The 2019 amendment acts clearly aims at removing the difficulties which were being faced during the conduct of arbitration proceedings and the court proceedings arising therefrom. With separate time frame for completion of pleading, arbitral tribunal will have full period of one year for conducting the trail and passing the award. With increase in role of arbitral institutions, institutional arbitrations as against ad hoc arbitration is likely to get a boost. Clarification with respect of applicability of 2015 with prospective effect will go a long way in eliminating confusion. It is, however, felt that legislature needs to consider providing upper age limit for any person to be appointed as arbitrator. Even the fee provided in the Fourth Schedule could be made binding in the absence of any agreement to the contrary between the parties.

TUPPERWARE WINS CASE AGAINST ITS DISTRIBUTOR

TUPPERWARE WINS CASE AGAINST ITS DISTRIBUTOR

Singhania & Partners Arbitration & litigation team (Delhi) Comprising of Vikas GoelAbhishek Kumar and Arushi Gupta obtained an award in favour of their client Tupperware. The arbitration was initiated against one of its distributor  who defaulted in its contractual obligation and failed to pay a huge amount to the company.
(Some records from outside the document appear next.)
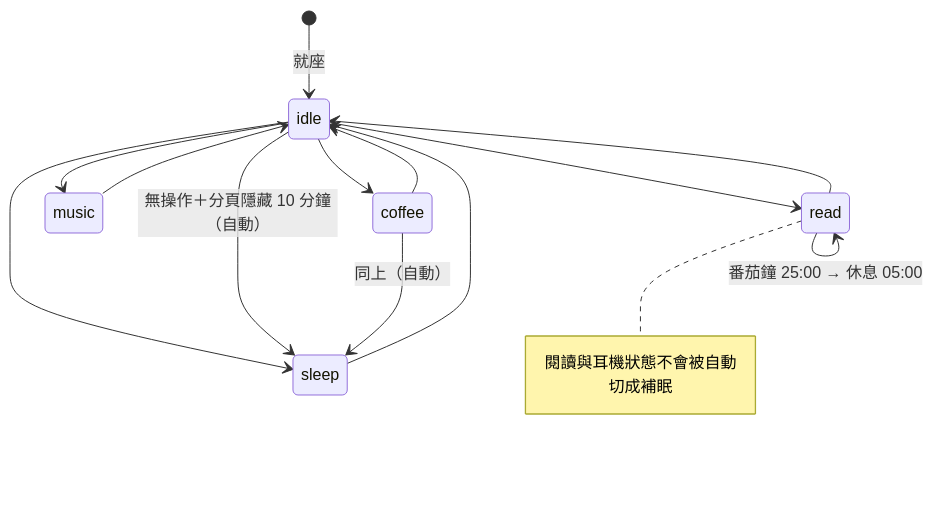
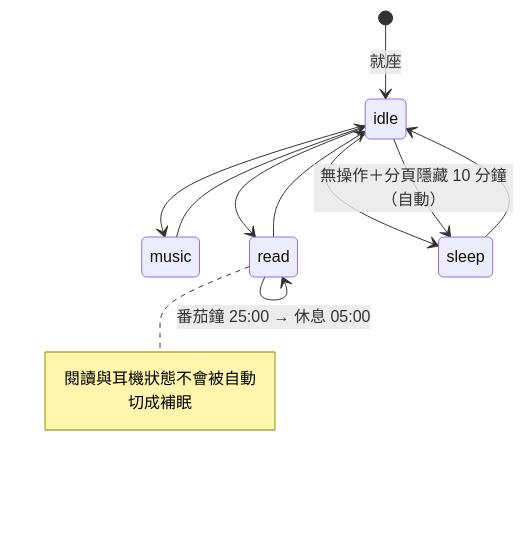
One commit to cindyguo0214/carriage-corner changed the third of 11 diagrams in docs/PRD.md. Above: the diagram before and after it, drawn with Mermaid. The commit also changed other lines of this file and 39 other files, not shown here.

````diff
--- a/docs/PRD.md
+++ b/docs/PRD.md
@@ -550,16 +555,13 @@
 ```mermaid
 stateDiagram-v2
     [*] --> idle: 就座
-    idle --> coffee
     idle --> music
     idle --> read
     idle --> sleep
-    coffee --> idle
     music --> idle
     read --> idle
     sleep --> idle
     idle --> sleep: 無操作＋分頁隱藏 10 分鐘（自動）
-    coffee --> sleep: 同上（自動）
     read --> read: 番茄鐘 25:00 → 休息 05:00
     note right of read: 閱讀與耳機狀態不會被自動切成補眠
 ```
````
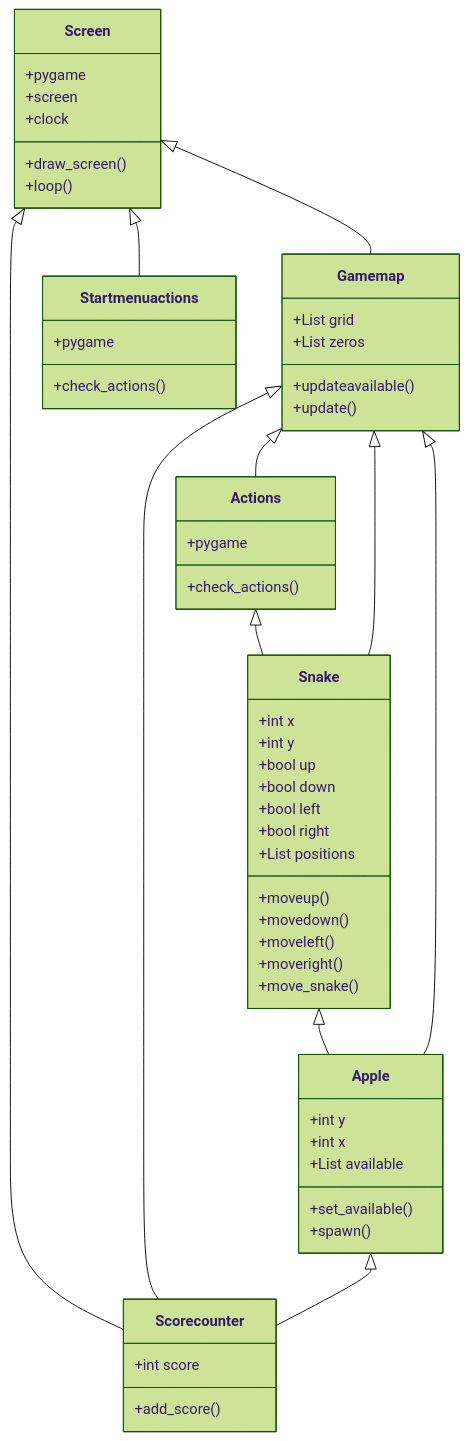
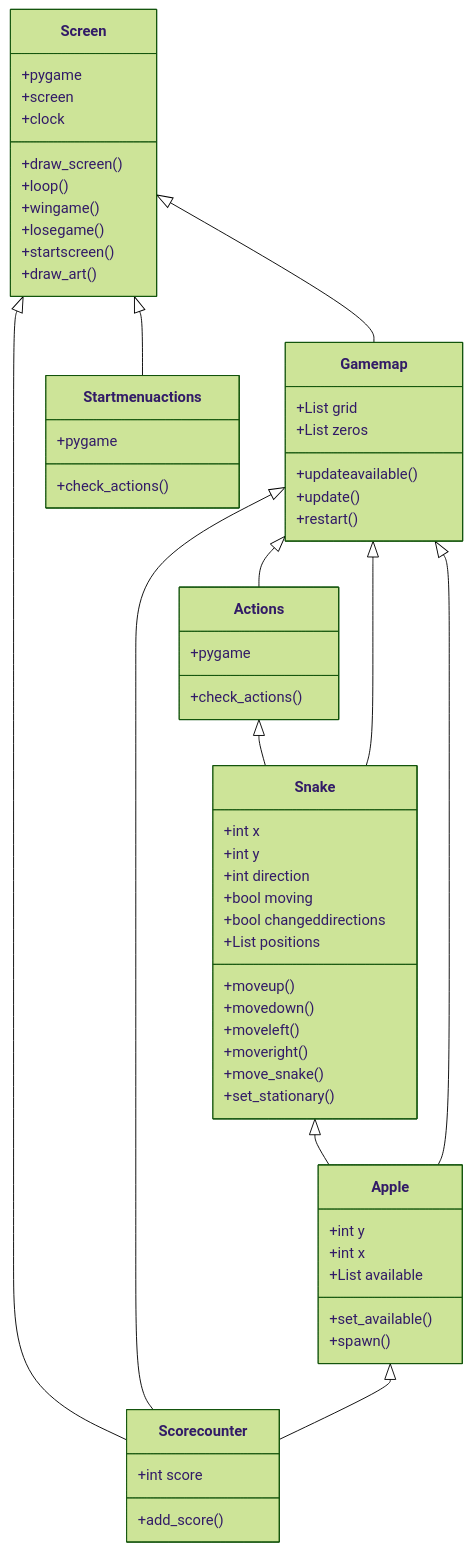
One commit to ThomasGrundstrom/ot-harjoitustyo changed the first of 2 diagrams in dokumentaatio/arkkitehtuuri.md. Above: the diagram before and after it, drawn with Mermaid (forest theme). The commit also changed other lines of this file, not shown here.

````diff
--- a/dokumentaatio/arkkitehtuuri.md
+++ b/dokumentaatio/arkkitehtuuri.md
@@ -5,60 +21,65 @@
 ```mermaid
  classDiagram
 	Screen <|-- Gamemap
 	Screen <|-- Scorecounter
 	Screen <|-- Startmenuactions
 	Gamemap <|-- Actions
 	Gamemap <|-- Scorecounter
 	Actions <|-- Snake
 	Gamemap <|-- Snake
 	Snake <|-- Apple
 	Gamemap <|-- Apple
 	Apple <|-- Scorecounter
 	class Screen{
 		+pygame
 		+screen
 		+clock
 		+draw_screen()
 		+loop()
+		+wingame()
+		+losegame()
+		+startscreen()
+		+draw_art()
 	}
 	class Gamemap{
 		+List grid
 		+List zeros
 		+updateavailable()
 		+update()
+		+restart()
 	}
 	class Actions{
 		+pygame
 		+check_actions()
 	}
 	class Snake{
 		+int x
 		+int y
-		+bool up
-		+bool down
-		+bool left
-		+bool right
+		+int direction
+		+bool moving
+		+bool changeddirections
 		+List positions
 		+moveup()
 		+movedown()
 		+moveleft()
 		+moveright()
 		+move_snake()
+		+set_stationary()
 	}
 	class Apple{
 		+int y
 		+int x
 		+List available
 		+set_available()
 		+spawn()
 	}
 	class Scorecounter{
 		+int score
 		+add_score()
 	}
 	class Startmenuactions{
 		+pygame
 		+check_actions()
 	}
 
 ```
````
The arbitrator also awarded the cost of arbitration besides interest in favour of Tupperware.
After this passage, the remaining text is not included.